- [Exercise data]

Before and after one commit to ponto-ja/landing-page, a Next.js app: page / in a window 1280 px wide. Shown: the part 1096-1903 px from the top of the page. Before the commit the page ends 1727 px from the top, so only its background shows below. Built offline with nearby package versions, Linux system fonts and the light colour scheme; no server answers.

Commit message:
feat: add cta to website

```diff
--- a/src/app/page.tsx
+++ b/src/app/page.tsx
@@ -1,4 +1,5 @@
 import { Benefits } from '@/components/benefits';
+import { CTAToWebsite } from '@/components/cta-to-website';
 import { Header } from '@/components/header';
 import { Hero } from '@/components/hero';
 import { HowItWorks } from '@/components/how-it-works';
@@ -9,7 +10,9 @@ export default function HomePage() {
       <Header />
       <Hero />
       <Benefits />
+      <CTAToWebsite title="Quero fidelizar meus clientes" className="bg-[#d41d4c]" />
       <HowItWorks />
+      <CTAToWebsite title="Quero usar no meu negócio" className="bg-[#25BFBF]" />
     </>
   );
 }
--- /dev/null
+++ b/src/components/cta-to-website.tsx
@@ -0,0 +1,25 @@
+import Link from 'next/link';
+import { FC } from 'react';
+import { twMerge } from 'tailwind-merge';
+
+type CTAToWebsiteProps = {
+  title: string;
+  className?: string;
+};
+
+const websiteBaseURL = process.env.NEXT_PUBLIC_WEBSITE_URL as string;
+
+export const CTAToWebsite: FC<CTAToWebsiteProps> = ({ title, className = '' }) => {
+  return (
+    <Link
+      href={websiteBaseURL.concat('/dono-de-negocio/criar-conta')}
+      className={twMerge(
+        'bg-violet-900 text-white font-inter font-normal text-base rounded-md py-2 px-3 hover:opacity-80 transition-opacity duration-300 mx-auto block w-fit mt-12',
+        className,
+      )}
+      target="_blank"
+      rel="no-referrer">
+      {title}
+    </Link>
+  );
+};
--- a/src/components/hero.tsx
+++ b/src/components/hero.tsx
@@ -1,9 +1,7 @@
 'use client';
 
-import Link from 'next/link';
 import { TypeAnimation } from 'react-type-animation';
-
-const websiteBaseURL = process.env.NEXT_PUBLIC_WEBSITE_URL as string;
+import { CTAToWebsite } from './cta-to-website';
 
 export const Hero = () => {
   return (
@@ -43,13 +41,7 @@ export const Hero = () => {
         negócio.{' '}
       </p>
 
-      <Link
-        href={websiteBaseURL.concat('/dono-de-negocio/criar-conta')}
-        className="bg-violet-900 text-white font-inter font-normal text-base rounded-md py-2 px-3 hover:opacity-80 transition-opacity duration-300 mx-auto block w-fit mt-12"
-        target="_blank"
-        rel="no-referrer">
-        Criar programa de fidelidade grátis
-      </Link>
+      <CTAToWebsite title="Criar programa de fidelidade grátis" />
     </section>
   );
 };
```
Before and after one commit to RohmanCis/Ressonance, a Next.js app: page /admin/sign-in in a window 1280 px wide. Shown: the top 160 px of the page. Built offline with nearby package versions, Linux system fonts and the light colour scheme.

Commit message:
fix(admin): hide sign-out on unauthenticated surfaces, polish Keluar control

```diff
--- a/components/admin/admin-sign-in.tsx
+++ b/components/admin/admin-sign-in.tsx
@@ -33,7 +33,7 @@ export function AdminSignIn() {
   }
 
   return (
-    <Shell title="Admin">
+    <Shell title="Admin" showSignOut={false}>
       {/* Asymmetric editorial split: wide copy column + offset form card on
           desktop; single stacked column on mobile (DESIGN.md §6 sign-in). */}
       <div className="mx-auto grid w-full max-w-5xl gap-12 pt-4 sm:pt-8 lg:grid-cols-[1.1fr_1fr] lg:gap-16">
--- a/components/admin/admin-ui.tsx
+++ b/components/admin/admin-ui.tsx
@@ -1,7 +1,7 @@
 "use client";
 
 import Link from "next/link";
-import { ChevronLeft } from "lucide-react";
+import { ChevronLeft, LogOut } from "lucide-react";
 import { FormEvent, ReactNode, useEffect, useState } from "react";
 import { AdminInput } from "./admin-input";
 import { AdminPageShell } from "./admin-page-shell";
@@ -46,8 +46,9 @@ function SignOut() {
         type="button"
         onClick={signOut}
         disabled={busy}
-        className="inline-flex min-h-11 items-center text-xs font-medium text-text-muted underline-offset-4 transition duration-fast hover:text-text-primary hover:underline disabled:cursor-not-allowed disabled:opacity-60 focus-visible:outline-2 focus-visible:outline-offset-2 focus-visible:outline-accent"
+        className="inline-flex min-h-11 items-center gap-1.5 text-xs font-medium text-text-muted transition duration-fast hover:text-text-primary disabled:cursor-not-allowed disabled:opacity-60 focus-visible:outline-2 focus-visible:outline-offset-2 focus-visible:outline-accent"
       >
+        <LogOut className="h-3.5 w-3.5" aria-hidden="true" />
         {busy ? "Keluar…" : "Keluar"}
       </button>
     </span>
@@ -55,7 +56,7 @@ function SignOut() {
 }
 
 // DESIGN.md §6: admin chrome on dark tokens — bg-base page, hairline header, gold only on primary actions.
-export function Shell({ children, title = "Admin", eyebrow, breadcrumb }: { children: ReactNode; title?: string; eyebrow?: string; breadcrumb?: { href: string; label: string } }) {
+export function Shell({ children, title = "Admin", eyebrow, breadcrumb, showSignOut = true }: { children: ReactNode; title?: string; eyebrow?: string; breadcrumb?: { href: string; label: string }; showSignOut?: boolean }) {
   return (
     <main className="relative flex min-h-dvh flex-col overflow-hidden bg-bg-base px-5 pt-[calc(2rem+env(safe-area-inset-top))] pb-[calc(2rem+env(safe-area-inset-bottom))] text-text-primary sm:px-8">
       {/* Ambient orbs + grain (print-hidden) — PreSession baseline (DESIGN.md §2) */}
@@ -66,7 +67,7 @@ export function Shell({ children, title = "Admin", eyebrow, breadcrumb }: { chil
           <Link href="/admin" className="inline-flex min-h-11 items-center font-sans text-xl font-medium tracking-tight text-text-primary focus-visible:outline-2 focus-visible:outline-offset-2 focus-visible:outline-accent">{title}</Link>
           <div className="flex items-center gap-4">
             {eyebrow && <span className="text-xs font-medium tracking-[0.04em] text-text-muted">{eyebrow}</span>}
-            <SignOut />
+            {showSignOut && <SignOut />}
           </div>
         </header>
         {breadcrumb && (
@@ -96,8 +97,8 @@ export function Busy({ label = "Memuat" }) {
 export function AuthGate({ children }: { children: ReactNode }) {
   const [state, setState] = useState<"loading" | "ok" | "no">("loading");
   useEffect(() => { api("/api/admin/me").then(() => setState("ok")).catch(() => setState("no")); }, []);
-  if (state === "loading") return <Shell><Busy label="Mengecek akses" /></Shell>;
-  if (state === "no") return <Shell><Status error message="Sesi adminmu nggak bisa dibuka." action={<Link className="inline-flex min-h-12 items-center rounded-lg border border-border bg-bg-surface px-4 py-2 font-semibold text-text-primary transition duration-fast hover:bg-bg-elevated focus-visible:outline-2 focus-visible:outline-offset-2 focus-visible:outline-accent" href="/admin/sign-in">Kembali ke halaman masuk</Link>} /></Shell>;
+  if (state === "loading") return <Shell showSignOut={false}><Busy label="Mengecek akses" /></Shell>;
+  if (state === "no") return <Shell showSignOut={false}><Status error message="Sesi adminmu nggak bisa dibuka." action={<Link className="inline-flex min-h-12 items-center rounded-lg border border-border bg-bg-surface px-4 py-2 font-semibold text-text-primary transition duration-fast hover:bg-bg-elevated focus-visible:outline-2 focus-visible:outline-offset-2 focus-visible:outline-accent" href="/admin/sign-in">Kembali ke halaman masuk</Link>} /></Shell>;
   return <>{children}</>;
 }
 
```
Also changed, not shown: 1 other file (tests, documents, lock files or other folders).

- [Your objective] Count the lines of the material above that contain the string "components". Write nothing but the count.

- [Output below] 12